I would like to teach you to make a Parallaxer of your own, show you one way of drawing assets for it, and ultimately inspire you to trailblaze the internet storytelling frontier in your own direction.

01. Birth of the Parallaxer

Parallax as a means of faking 3D space is pretty counterintuitive. When you look around you with a simple 50mm camera lens, you see that as the distance to an object increases, bigger things can fit into your field of view. At about half a metre, you can see a full book. At about three metres you can see a whole couch. From 20m you can see a whole house. Pretty straightforward stuff.

Parallax, however, doesn't deal with distances. It deals with vectors. If you look through your camera from the previous example, and step one metre to the side, the book will have completely left your viewport, you will see about two-thirds of the couch, and the house will barely have moved. This stuff is pretty confusing to describe mathematically.

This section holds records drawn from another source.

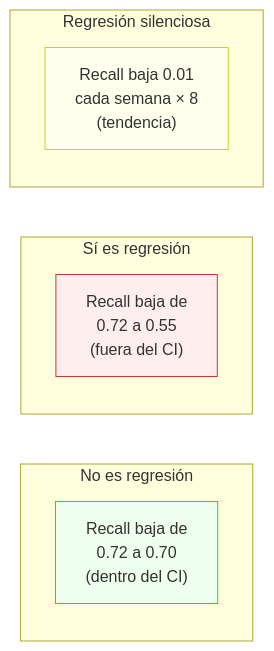
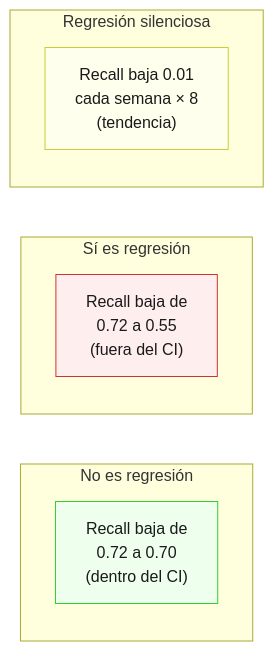
One commit to Alonsomar/estudio-personal changed the fourth of 6 diagrams in 01-evals/theory/09-regresiones-ci.md. Above: the diagram before and after it, drawn with Mermaid. The commit also changed other lines of this file and 20 other files, not shown here.

First line of the commit message:
fix(docs): texto oscuro en nodos Mermaid para legibilidad en modo oscuro

````diff
--- a/01-evals/theory/09-regresiones-ci.md
+++ b/01-evals/theory/09-regresiones-ci.md
@@ -152,18 +152,18 @@
 ```mermaid
 graph LR
     subgraph "No es regresión"
         F1["Recall baja de<br/>0.72 a 0.70<br/>(dentro del CI)"]
     end
     
     subgraph "Sí es regresión"
         F2["Recall baja de<br/>0.72 a 0.55<br/>(fuera del CI)"]
     end
     
     subgraph "Regresión silenciosa"
         F3["Recall baja 0.01<br/>cada semana × 8<br/>(tendencia)"]
     end
     
-    style F1 fill:#efe,stroke:#3c3
-    style F2 fill:#fee,stroke:#c33
-    style F3 fill:#ffe,stroke:#cc3
+    style F1 fill:#efe,stroke:#3c3,color:#1a1a1a
+    style F2 fill:#fee,stroke:#c33,color:#1a1a1a
+    style F3 fill:#ffe,stroke:#cc3,color:#1a1a1a
 ```
````
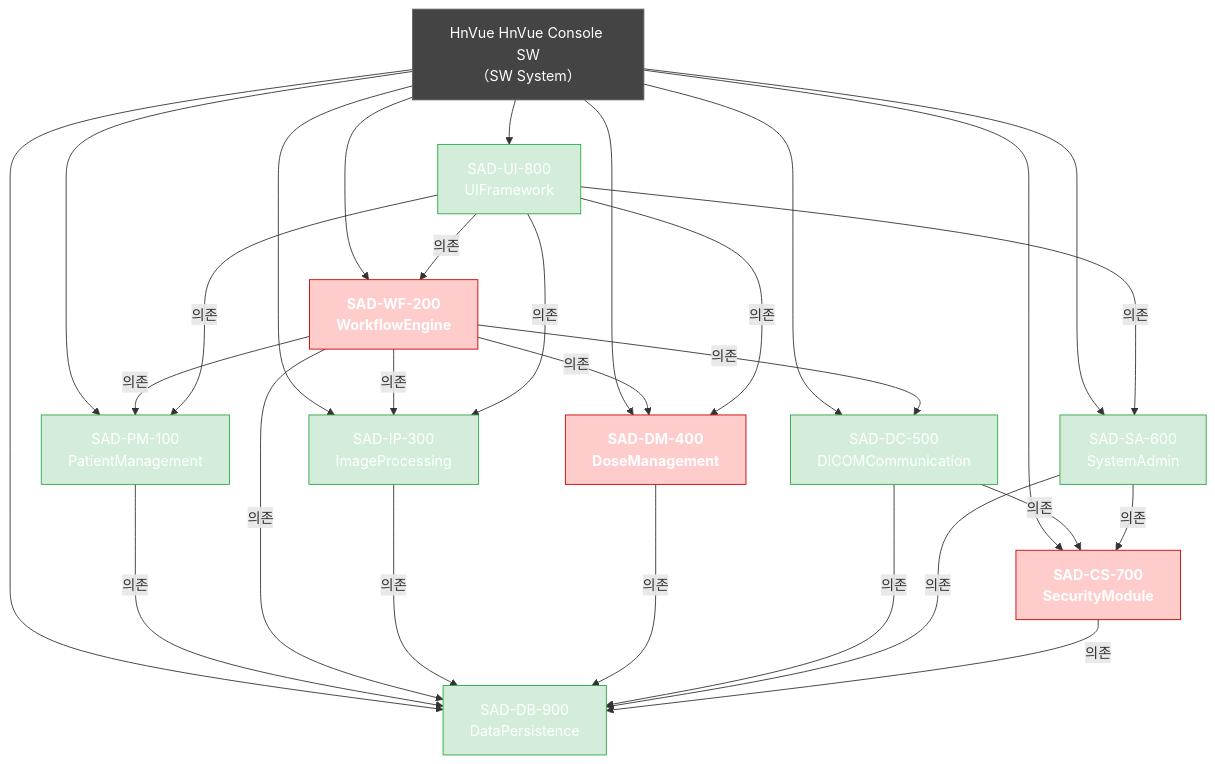
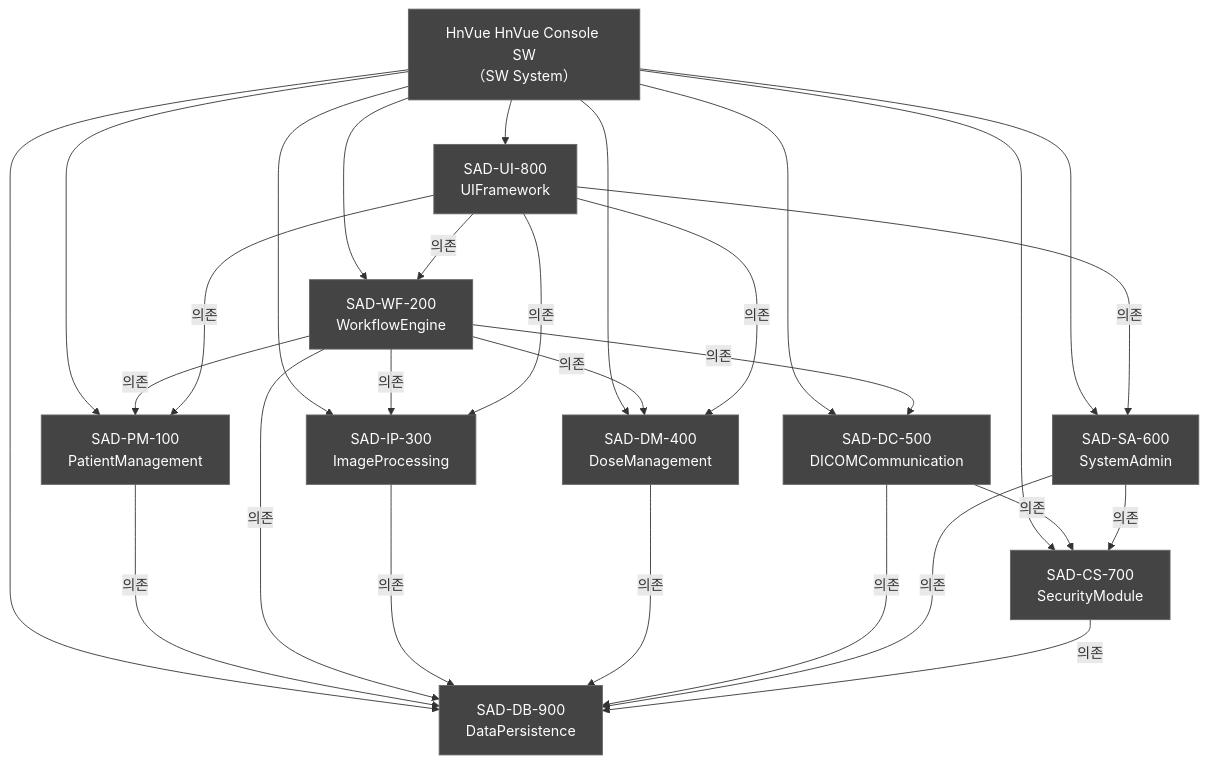
One commit to holee9/console-gui changed the sixth of 14 diagrams in docs/planning/DOC-006_SAD_v1.0.md. Above: the diagram before and after it, drawn with Mermaid. The commit also changed other lines of this file and 35 other files, not shown here.

First line of the commit message:
fix: 전체 Mermaid 차트 색상 진한 회색 통일

````diff
--- a/docs/planning/DOC-006_SAD_v1.0.md
+++ b/docs/planning/DOC-006_SAD_v1.0.md
@@ -388,28 +388,28 @@
 ```mermaid
 graph TD
     ROOT["HnVue HnVue Console SW<br/>（SW System）"]
     ROOT --> PM["SAD-PM-100<br/>PatientManagement"]
     ROOT --> WF["SAD-WF-200<br/>WorkflowEngine"]
     ROOT --> IP["SAD-IP-300<br/>ImageProcessing"]
     ROOT --> DM["SAD-DM-400<br/>DoseManagement"]
     ROOT --> DC["SAD-DC-500<br/>DICOMCommunication"]
     ROOT --> SA["SAD-SA-600<br/>SystemAdmin"]
     ROOT --> CS["SAD-CS-700<br/>SecurityModule"]
     ROOT --> UI["SAD-UI-800<br/>UIFramework"]
     ROOT --> DB["SAD-DB-900<br/>DataPersistence"]
 
     PM -->|의존| DB
     WF -->|의존| PM & IP & DM & DC & DB
     IP -->|의존| DB
     DM -->|의존| DB
     DC -->|의존| DB & CS
     SA -->|의존| DB & CS
     CS -->|의존| DB
     UI -->|의존| PM & WF & IP & DM & SA
 
     classDef default fill:#444,stroke:#666,color:#fff
-    classDef safety fill:#ffcccc,stroke:#cc0000,font-weight:bold
-    classDef normal fill:#d4edda,stroke:#28a745
+    classDef safety fill:#444,stroke:#666
+    classDef normal fill:#444,stroke:#666
     class WF,DM,CS safety
     class PM,IP,DC,SA,UI,DB normal
 ```
````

To better conceive how the huge panoramic ought to behave, let's split the stage and all of the parallax layers into panels. This solves a lot of problems we don't yet know we have. For one, instead of having to work with a single panorama that is difficult to fully grasp, we can draw our story in segments and better anticipate the interplay between the layers while they're within view, in and close to the centre of our browser window (shown below as the dotted line).

The page should load with all the layers of the first panel centred against each other and the centre of the window. As one scrolls to the right, the layers will align at the border between panels, then centre again on the second panel. The sensation is that of looking down a succession of corridors.

This diagram shows another counterintuitive aspect of parallax space. The layer furthest away, the one that should fit the house from the camera example, is horizontally the narrowest of all the layers (vertically this layer will be as tall as the rest, the diagram shows them shorter for legibility purposes). To draw a house as big as the biggest book that we can fit in the closest layer, we would have to spill into the adjacent panels of the furthest layer.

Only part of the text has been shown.